Owl Nebula

This is a photograph of the Owl Nebula. A nebula is simply a cloud of interstellar gas and dust. The reason why there is an apparent cloud surrounding the stellar object in the middle is because this object has run out of fuel to burn and as a result is emitting gas. In this case, hydrogen gas has been burned up and the object shrinks as it emits gases. It is one of the Messier objects and is one of the fainter objects in the catalog. It is one of the four planetary nebulae in that catalog, and it is situated in the constellation Ursa Major. It was first discovered by a French astronomer, Pierre Méchain on February 16, 1781. In 1848 a man named Lord Rosse was the first to describe it as an "Owl Nebula." Through his initial drawings of the Nebula it is easy to see how he came to this conclusion. In fact, you can take a look at his drawing! In 1866, William Huggins recognized its nature as a gaseous nebula. He observed two spectral lines emitted from the gaseous nebula. The Owl Nebula is approximately 2600 light years from earth and it is believed to be around 6000 years old.

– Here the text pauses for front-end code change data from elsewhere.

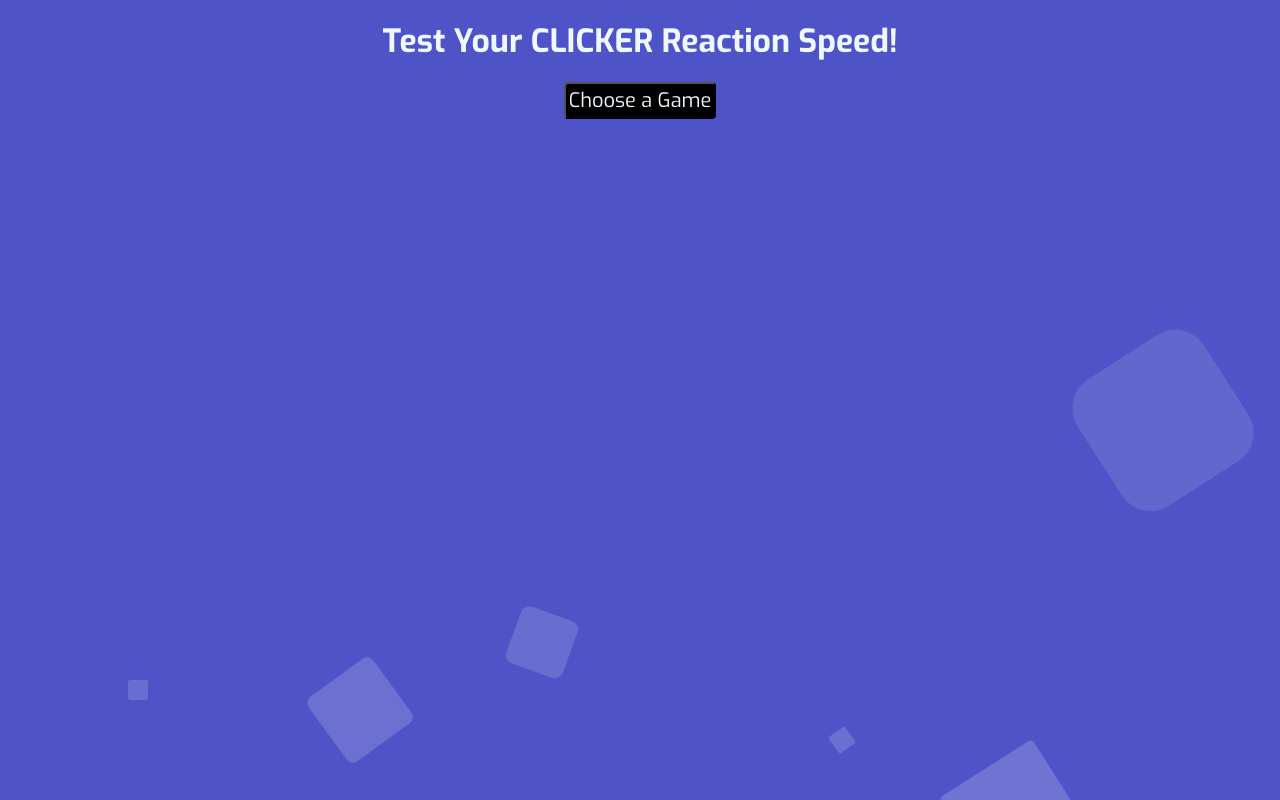
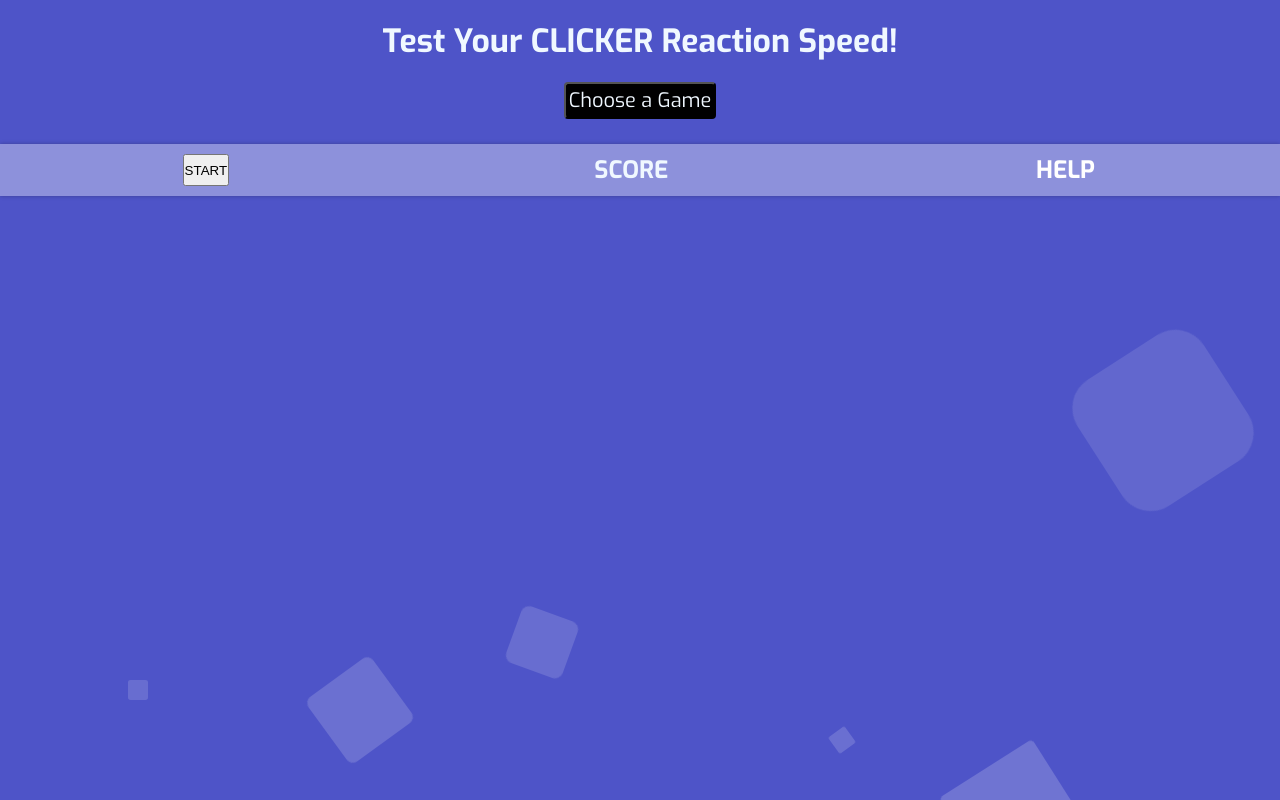
Before and after one commit to kaimcfarlane/ReactTS, a plain HTML site: page clicker.html in a window 1280 px wide. Drawn offline with Linux system fonts and the light colour scheme.

Commit message:
Added Info Menu to all other game pages
Addes the css, js, and html to all other game pages.

```diff
--- /dev/null
+++ b/clicker.css
@@ -0,0 +1,63 @@
+body {
+  background-color: white;
+}
+
+#game {
+  position: relative;
+  /* padding-top: 10px;
+    padding-bottom: 10px; */
+  margin-top: 25px;
+  background-color: rgba(255, 255, 255, 0.358);
+  /* opacity: 50%; */
+}
+
+#gameHeader {
+  display: flex;
+  justify-content: space-around;
+  padding-top: 10px;
+  padding-bottom: 10px;
+  box-shadow: 0 0 0.25em rgb(0 0 0 / 25%);
+}
+
+#startButton {
+  cursor: pointer;
+}
+
+#clickArea {
+  /* position: fixed; */
+  margin: 0;
+  padding: 0;
+  top: 0;
+  left: 0;
+  width: 100%;
+  height: 100%;
+}
+
+#helpText {
+  text-align: center;
+  display: none;
+}
+
+#helpTitle {
+  cursor: pointer;
+  text-shadow: 0 0 rgb(255, 255, 255), 0 1.2em #626ef5;
+  overflow: hidden;
+  color: rgba(255, 255, 255, 0);
+  transition: 0.3s;
+  padding: 0 0.1em;
+  margin: 0;
+}
+
+#helpTitle:hover {
+  text-shadow: 0 -1.2em rgb(255, 255, 255), 0 0 #626ef5;
+}
+
+#time {
+  text-align: center;
+
+  display: none;
+}
+
+/* #helpText .hover {
+    color: grey;
+  } */
--- a/clicker.html
+++ b/clicker.html
@@ -5,7 +5,9 @@
     <meta name="viewport" content="width=device-width, initial-scale=1.0">
     <title>ReactTS</title>
     <script defer src="reaction.js"></script>
+    <script defer src="clicker.js"></script>
     <link rel="stylesheet" href="index.css">
+    <link rel="stylesheet" href="clicker.css">
 </head>
 <body>
     <div class="area">
@@ -39,6 +41,19 @@
             </div>
         </header>
 
+        <section id="game">
+            <header id="gameHeader">
+                <button id="startButton" onclick="startGame()">START</button>
+                <h1>SCORE</h1>
+                <h1 id="helpTitle" onclick="revealHelpText()">HELP</h1>
+            </header>
+            <text id="helpText">Click the green buttons as quick as possible, however don't click the red ones, they lose points! You have until Times Up!</text>
+            <h2 id="time">TIME: 30</h2>
+
+            <div id="clickArea">
+
+            </div>
+        </section>
 
     </div >
 </body>
--- /dev/null
+++ b/clicker.js
@@ -0,0 +1,22 @@
+var timerVis = false
+var timer = document.getElementById("time");
+let startTime = 30;
+function startGame() {
+    if(timerVis) {
+        timer.style.display = "none";
+        timerVis = false;
+    }
+    else {
+        timer.style.display = "block";
+        timerVis = true;
+        var itv1 = setInterval(function countDown() {
+            startTime--;
+            console.log("success " + startTime);
+            timer.innerHTML = "TIME: " + startTime;
+            if(startTime <= 0)
+            {
+                clearInterval(itv1);
+            }
+        }, 1000);
+    }
+}
--- /dev/null
+++ b/typer.css
@@ -0,0 +1,63 @@
+body {
+  background-color: white;
+}
+
+#game {
+  position: relative;
+  /* padding-top: 10px;
+    padding-bottom: 10px; */
+  margin-top: 25px;
+  background-color: rgba(255, 255, 255, 0.358);
+  /* opacity: 50%; */
+}
+
+#gameHeader {
+  display: flex;
+  justify-content: space-around;
+  padding-top: 10px;
+  padding-bottom: 10px;
+  box-shadow: 0 0 0.25em rgb(0 0 0 / 25%);
+}
+
+#startButton {
+  cursor: pointer;
+}
+
+#clickArea {
+  /* position: fixed; */
+  margin: 0;
+  padding: 0;
+  top: 0;
+  left: 0;
+  width: 100%;
+  height: 100%;
+}
+
+#helpText {
+  text-align: center;
+  display: none;
+}
+
+#helpTitle {
+  cursor: pointer;
+  text-shadow: 0 0 rgb(255, 255, 255), 0 1.2em #626ef5;
+  overflow: hidden;
+  color: rgba(255, 255, 255, 0);
+  transition: 0.3s;
+  padding: 0 0.1em;
+  margin: 0;
+}
+
+#helpTitle:hover {
+  text-shadow: 0 -1.2em rgb(255, 255, 255), 0 0 #626ef5;
+}
+
+#time {
+  text-align: center;
+
+  display: none;
+}
+
+/* #helpText .hover {
+    color: grey;
+  } */
```
Also changed, not shown: typer.html (+16 -0 lines), typer.js (added, +22 -0 lines).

In the photograph, it is interesting to note the two dark spots corresponding with what has been described as the "Owl's eyes." Its appearance has been interpreted as that of a cylindrical shell, in which matter from the top and bottom of the cylinder don't project as much as the rest of the nebula. This is what causes the apparent holes in the middle of the photograph. The majority of the inner portion of the nebula is green whereas the outer shell of the nebula has a light red or even violet glow to it. It is interesting to note that the photograph is almost uniformly green save for the red outer shell. Using the spectral lines we can determine the type of gas this nebula is emitting. In this photograph, the green color is oxygen spreading out from the stellar core. The outer red shell is excess hydrogen that never got burned up by the core and is also expanding. The angular size of the image is 167 arc seconds and the linear size of the Owl Nebula is 2.13 light years across.

References:
Darling, David "The Internet Encyclopedia For Science."
<http://www.daviddarling.info/encyclopedia/O/Owl_Nebula.html>

Frommert, Hartmut and Kronberg, Christine. "NGC 3587." Students for the Exploration and Development of Space. <http://seds.org/messier/m/m097.html>

Right Ascension (J2000) 11:14:48
Declination (J2000) +55:01:00
Filters used blue(B), green(V), red(R), and clear(C)
Exposure time per filter 300 seconds in BVRC
Date observed

October 23, 2007 (CBVR) 1:43AM